What about the writing style, you ask? Let me welcome to exposition-land. As so many books do, Child of a Hidden Sea starts out as wonderful fun. A young woman with an interest in marine life is thrown into an unknown world with about a million species of plants and animals that she wants to study. I didn’t mind reading about Sophie examining this plant or that dragonfly wing for paragraph after paragraph. Her passion was tangible and as such, made for interesting reading. Once Sophie is drawn into the politics of Stormwrack, however, we take a sharp turn to the country of long and boring exposition.
Sophie knows nothing about how Stormwrack works and naturally has to be told what makes this society tick. Or, you know, there’s always the possibility of her discovering it herself. Not so in this novel. You get long and jarring explanations of this nation or that, the tensions between free countries and those that hold slaves, mostly wrapped up in bad dialogue.
I suppose this is the number one reason why the dialogue felt so very terrible to me. It’s not that the actual words used were in some way wrong. It’s just that so much is talked about unnecessarily. Not only is Sophie told everything by whoever is conveniently standing next to her, but characters also rehash events that the readers have witnessed first hand.
The second reason is that, on more than one occasion, I forgot who was talking. By use of words, it was impossible to tell who is who, which may be a minor point, as long as the descriptions surrounding the dialogue make clear who is speaking. But there were scenes when two people talk and suddenly a third person would chime in that I didn’t even know was in the room. The same thing happened the other way around. Three or more people would hold a conversation and suddenly it would be just two of them left, without me knowing where the others went.
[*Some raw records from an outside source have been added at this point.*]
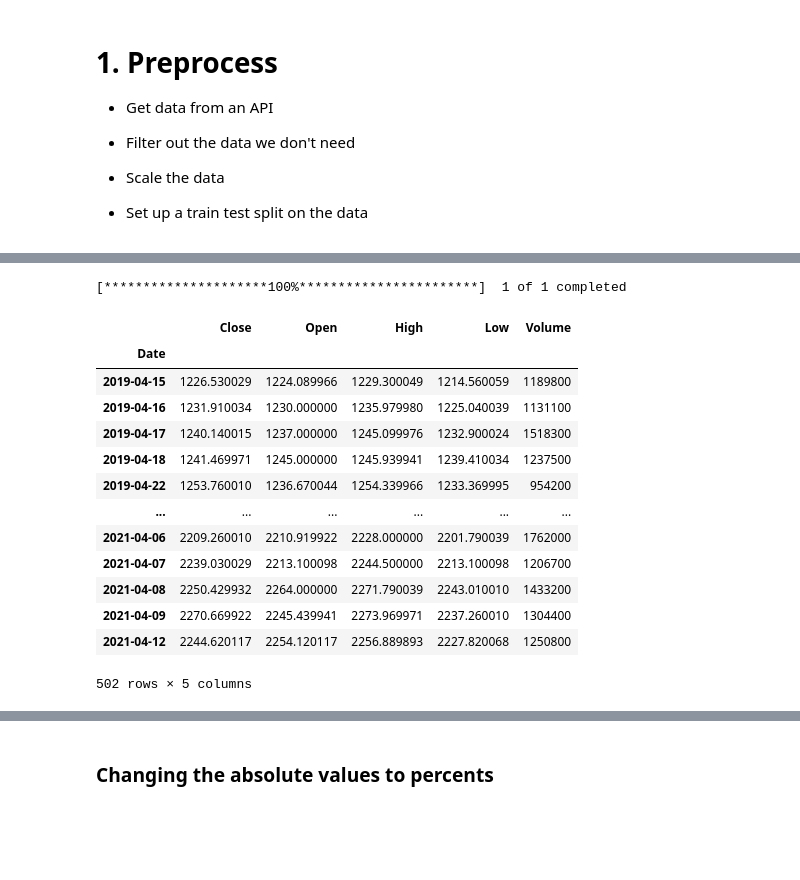
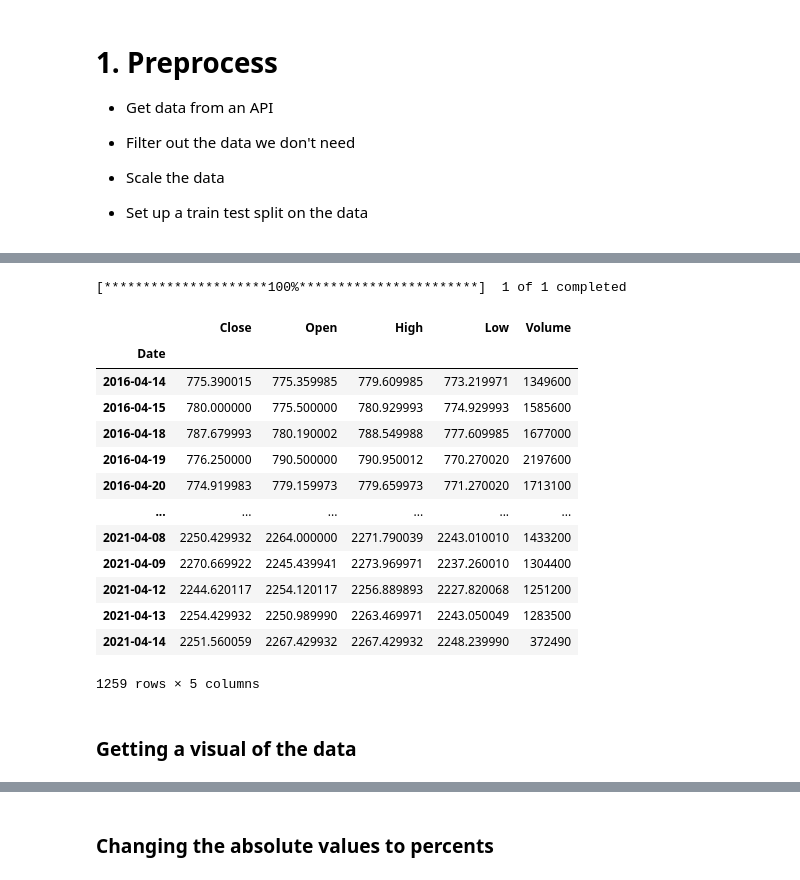
Before and after one commit to DataNinjasPro/Project_2, a Jupyter notebook: main.ipynb, the cells around one changed output, grey strips where cells are left out. Cells and saved outputs as stored; diff of their text form; code cells hidden in the pictures; blank space fills up the shorter version.

```diff
--- a/main.ipynb
+++ b/main.ipynb
@@ -28,29 +25,31 @@ sns.set_style('darkgrid')
 # %%
 ticker = 'GOOGL'
 # Note: We could have period < 60d and an intraday return
 # Just change period to < 60 days and add interval = 1h
 df = yf.download(ticker,
-            period = '2y', # A period of 2 years from today
+            period = '5y', # A period of 2 years from today
             prepost = True, # Pre and Post markets included
             threads = True # Multi-thread processing for faster output.
            )
 df # This data already looks like it is based of business days.
 # Rearranging the columns to help with the Heatmap
 df = df[['Close','Open','High','Low','Volume']]
 df
 # %% [output]
 [*********************100%***********************]  1 of 1 completed
 |  | Close | Open | High | Low | Volume |
 | Date |  |  |  |  |  |
-| 2019-04-15 | 1226.530029 | 1224.089966 | 1229.300049 | 1214.560059 | 1189800 |
-| 2019-04-16 | 1231.910034 | 1230.000000 | 1235.979980 | 1225.040039 | 1131100 |
-| 2019-04-17 | 1240.140015 | 1237.000000 | 1245.099976 | 1232.900024 | 1518300 |
-| 2019-04-18 | 1241.469971 | 1245.000000 | 1245.939941 | 1239.410034 | 1237500 |
-| 2019-04-22 | 1253.760010 | 1236.670044 | 1254.339966 | 1233.369995 | 954200 |
+| 2016-04-14 | 775.390015 | 775.359985 | 779.609985 | 773.219971 | 1349600 |
+| 2016-04-15 | 780.000000 | 775.500000 | 780.929993 | 774.929993 | 1585600 |
+| 2016-04-18 | 787.679993 | 780.190002 | 788.549988 | 777.609985 | 1677000 |
+| 2016-04-19 | 776.250000 | 790.500000 | 790.950012 | 770.270020 | 2197600 |
+| 2016-04-20 | 774.919983 | 779.159973 | 779.659973 | 771.270020 | 1713100 |
 | ... | ... | ... | ... | ... | ... |
-| 2021-04-06 | 2209.260010 | 2210.919922 | 2228.000000 | 2201.790039 | 1762000 |
-| 2021-04-07 | 2239.030029 | 2213.100098 | 2244.500000 | 2213.100098 | 1206700 |
 | 2021-04-08 | 2250.429932 | 2264.000000 | 2271.790039 | 2243.010010 | 1433200 |
 | 2021-04-09 | 2270.669922 | 2245.439941 | 2273.969971 | 2237.260010 | 1304400 |
-| 2021-04-12 | 2244.620117 | 2254.120117 | 2256.889893 | 2227.820068 | 1250800 |
+| 2021-04-12 | 2244.620117 | 2254.120117 | 2256.889893 | 2227.820068 | 1251200 |
+| 2021-04-13 | 2254.429932 | 2250.989990 | 2263.469971 | 2243.050049 | 1283500 |
+| 2021-04-14 | 2251.560059 | 2267.429932 | 2267.429932 | 2248.239990 | 372490 |
-502 rows × 5 columns
+1259 rows × 5 columns
+# %% [markdown]
+### Getting a visual of the data
```
Also changed, not shown: parts of 5 cells of this notebook.
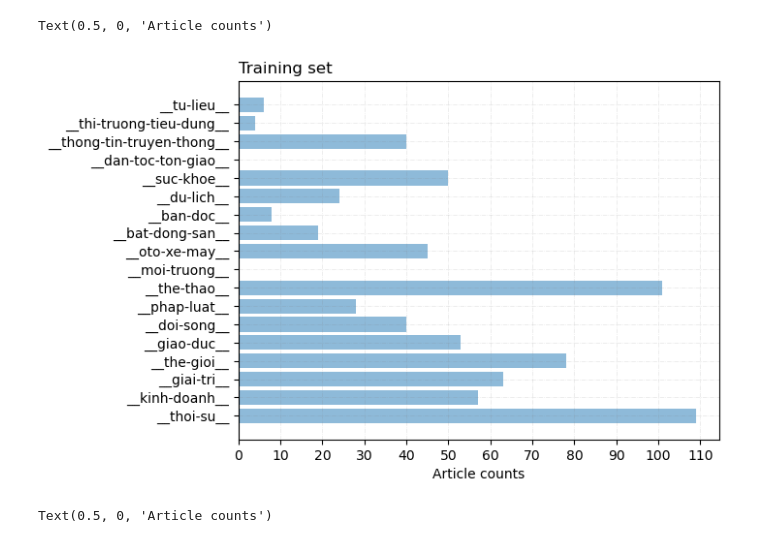
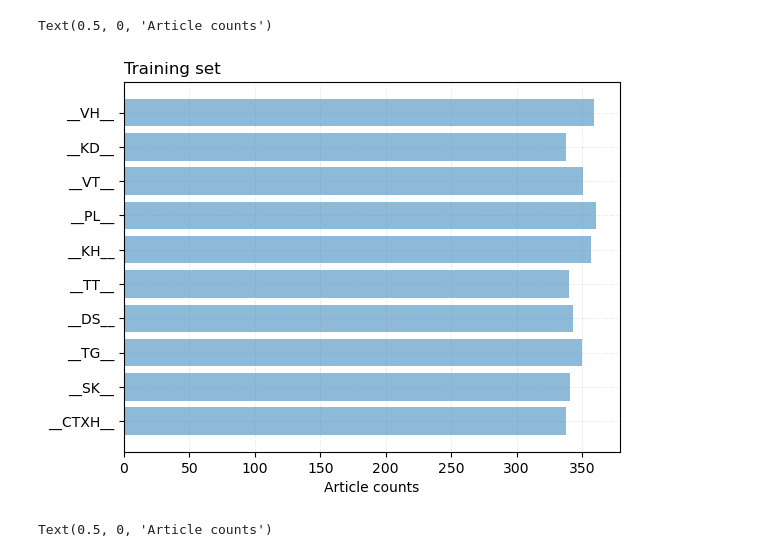
Before and after one commit to phuongmt3/classify-news, a Jupyter notebook: Histogram.ipynb, the cells around one changed output. Cells and saved outputs as stored; diff of their text form; code cells hidden in the pictures.

Commit message:
add 5k train

```diff
--- a/Histogram.ipynb
+++ b/Histogram.ipynb
@@ -1,24 +1,24 @@
 # %%
 import matplotlib.pyplot as plt
 import numpy as np
 
 labels = {}
-with open('scrapy_test/spiders/Output/labels.txt', 'r', encoding='utf-8') as f:
+with open('labels.txt', 'r', encoding='utf-8') as f:
         for line in f.readlines():
             labels[line.strip()] = 0
-with open('scrapy_test/spiders/Output/trainSet.txt', 'r', encoding='utf-8') as f:
+with open('train.txt', 'r', encoding='utf-8') as f:
         for para in f.readlines():
-            category = para.split('  ', 1)[0]
+            category = para.split('\t', 1)[0]
             labels[category] += 1
 
-plt.xticks(np.arange(0, 120, step=10))
+#plt.xticks(np.arange(0, 120, step=10))
 plt.grid(True, color ='grey', linestyle ='-.', linewidth = 0.5, alpha = 0.2)
 plt.barh(list(labels.keys()), labels.values(), alpha=0.5)
 plt.title('Training set', loc='left')
 plt.xlabel('Article counts')
 # %% [output]
 Text(0.5, 0, 'Article counts')
-[figure, old version]
+[figure, new version]
 # %%
 for key in labels:
     labels[key] = 0
```
Also changed, not shown: 12 other files.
I’m not an inattentive reader and I don’t think I’m too stupid to understand an author’s hints. But I was constantly jarred out of the narrative by the confusing dialogue. The narrative I didn’t care for much in the first place. Throw in a completely wasted “romance” that doesn’t come to any sort of conclusion, and you’ve got Child of a Hidden Sea. Just like Garland Parrish, a beautiful face on an ultimately empty container. A pretty cover on a bland book.